BLITZER: Jeanne, thank you.

The limo, by the way, isn't the only way presidents get around. President Bush sometimes uses a Chevrolet Suburban on weekend biking trips. He also has a custom made trek bicycle complete with presidential seal. Then there are the helicopters designated marine one when the commander in chief is onboard. The president's airplane, air force one, is certainly known around the world. But there's another specially designed military version of the Boeing 747 nicknamed the doomsday plane equipped to keep the government running from the air in the event of a catastrophe. It's believed the plane was ace born on 9/11.

Let's go to Jack Cafferty. He's got the Cafferty file.

JACK CAFFERTY, CNN CORRESPONDENT: That was the one they flew President Bush to in Nebraska, is it not?

BLITZER: They did fly it at once.

CAFFERTY: He was taken to the interior of the country which I think is standard security procedure. In the event of attack, they move the president to the middle of the country to a military base.

The question this hour and it has nothing to do with that, when it comes to Roland Burris, the controversial senate appointee from Illinois, what should the U.S. senate do? We got a lot of mail on this.

Maureen in Georgia writes, "It seems legally Burris should be seated because Blagojevich is still the governor, as corrupt as he may be. But Burris wants that seat so desperately that he would accept it from a corrupt governor under investigation and that to me is a red flag not to trust him. Burris might not have done anything wrong but where is his integrity?"

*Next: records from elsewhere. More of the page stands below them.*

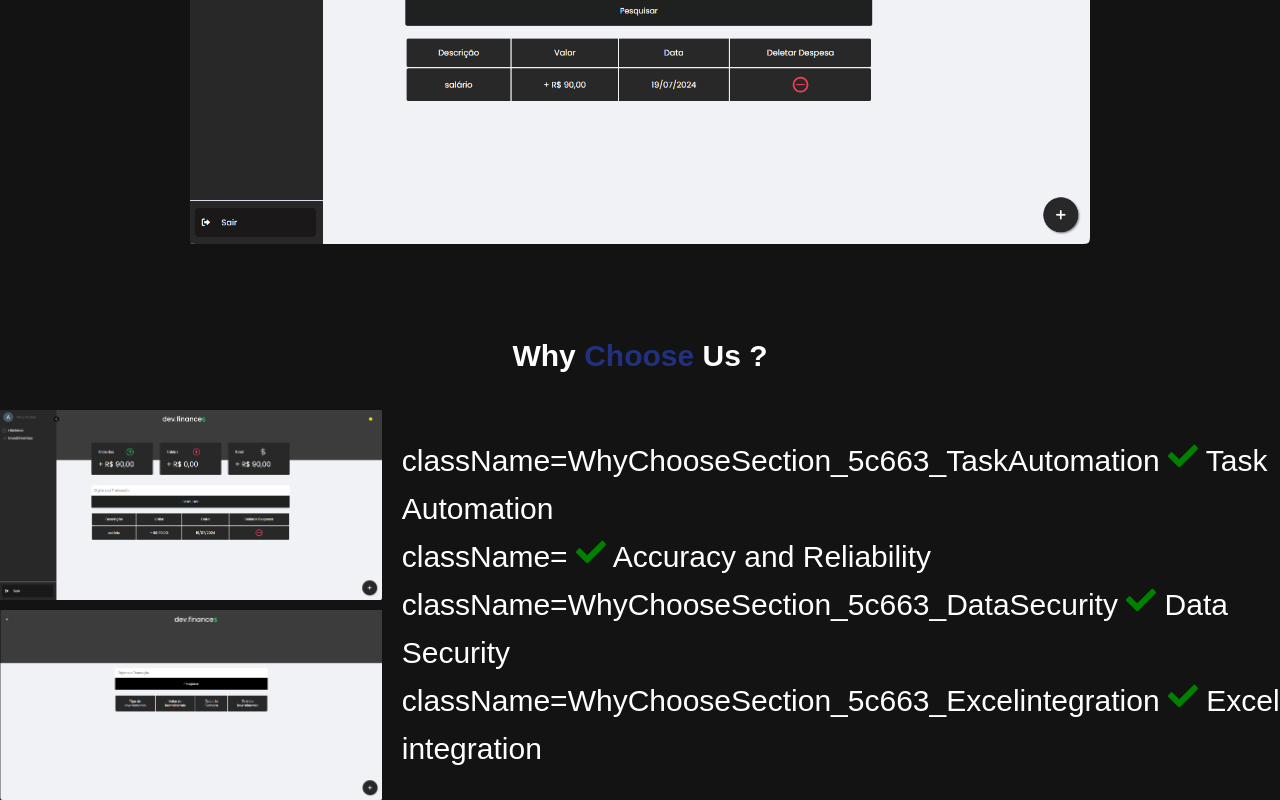
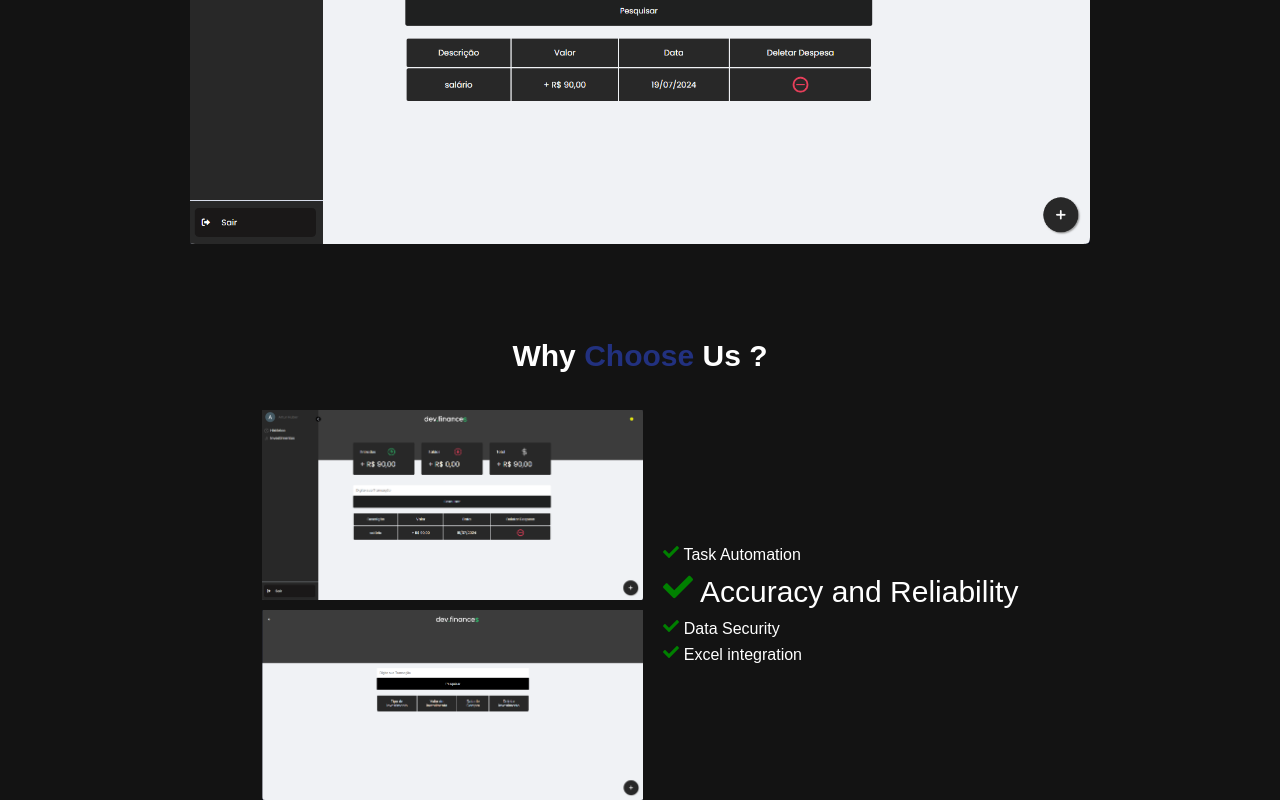
Before and after one commit to artur-debv/Finance, a React (Vite) app: page / in a window 1280 px wide. Shown: the part 596-1396 px from the top of the page. Built offline with nearby package versions, Linux system fonts and the light colour scheme.

Commit message:
refactor: Simplify business finances with our efficient, user-friendly financial tracking app.

```diff
--- a/src/components/WhyChooseSection/WhyChooseSection.jsx
+++ b/src/components/WhyChooseSection/WhyChooseSection.jsx
@@ -13,10 +13,10 @@ function WhyChooseSection() {
                         <img className={styles.ImgInvest} src="/src/assets/Invest.png" alt="" />
                     </div>
                     <div className={styles.container_Choose}>
-                        <p> className={styles.TaskAutomation} <FaCheck style={{ color: 'green' }} /> Task Automation </p>
-                        <p> className={styles.AccuracyandReliability} <FaCheck style={{ color: 'green' }} /> Accuracy and Reliability </p>
-                        <p> className={styles.DataSecurity} <FaCheck style={{ color: 'green' }} /> Data Security </p>
-                        <p> className={styles.Excelintegration} <FaCheck style={{ color: 'green' }} /> Excel integration </p>
+                        <p className={styles.TaskAutomation}> <FaCheck style={{ color: 'green' }} /> Task Automation </p>
+                        <p className={styles.AccuracyandReliability}> <FaCheck style={{ color: 'green' }} /> Accuracy and Reliability </p>
+                        <p className={styles.DataSecurity}> <FaCheck style={{ color: 'green' }} /> Data Security </p>
+                        <p className={styles.Excelintegration}> <FaCheck style={{ color: 'green' }} /> Excel integration </p>
                     </div>
                 </div>
             </div>
```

Greg in Arizona writes, "Send him back to Illinois for the proper paperwork, just like the dry cleaners, no ticket, no laundry. The Illinois secretary of state has to certify his appointment first and until that happens, everything else is just a dog and pony show."

Mike in Arkansas writes, "The man was appointed according to Illinois law. There's absolutely no reason not to seat him. The democrats are making a big mistake here. As an old trial lawyer myself, I think it's time for Harry Reid to get off his dime and start doing some negotiating."

Mark in Oklahoma, "The governor appointed him and he should be sworn in. We had a president a few years ago who was going through an impeachment process. I don't recall him being unable to carry out his duties during the impeachment trial."

David in California, "Unless there's evidence to show that Mr. Burris is somehow involved in the wrongdoing of the governor, and I haven't seen or heard any such evidence, he ought to be seated as the senator from Illinois. He was legally appointed to the position. He's not personally committed an act that would disqualify him. Sure the governor of Illinois is a scum bag, but it doesn't mean Mr. Burris is incapable of dutiful and honorable service to the people of Illinois."

And George writes, "The idea of Harry Reid being jury, judge and prosecutor in this is more distasteful than the idea of Burris being appointed by a felon. Let Burris stay. Lock the doors on Reid."

If you didn't see your e-mail here, you can go to my blog and look for yours there is among hundreds of others. Wolf?

BLITZER: You saw the A.P. reporting Diane Feinstein, chair of the senate rules committee, now breaking with her fellow democrats and saying, seat the guy. Let him be the junior senator from Illinois.

CAFFERTY: What's up with Feinstein? Yesterday she was whining about Leon Panetta, and now she's out talking about Burris. Isn't it Nancy Pelosi's job to utter everything from California on this stuff?

BLITZER: There are many members of congress from California and we hear from them all the time. Jack, thanks very much. We'll have more on what's going on coming up.

It hasn't even been officially announced, but there's already some fallout over Barack Obama's pick of Leon Panetta to head the CIA the fallout in congress but now in the intelligence community. We'll update you on new information.

Plus, the United Nations school in Gaza hit by Israeli artillery with deadly results. We have the latest on Israel's defense and the growing death tolls.

Stick around. You're in THE SITUATION ROOM.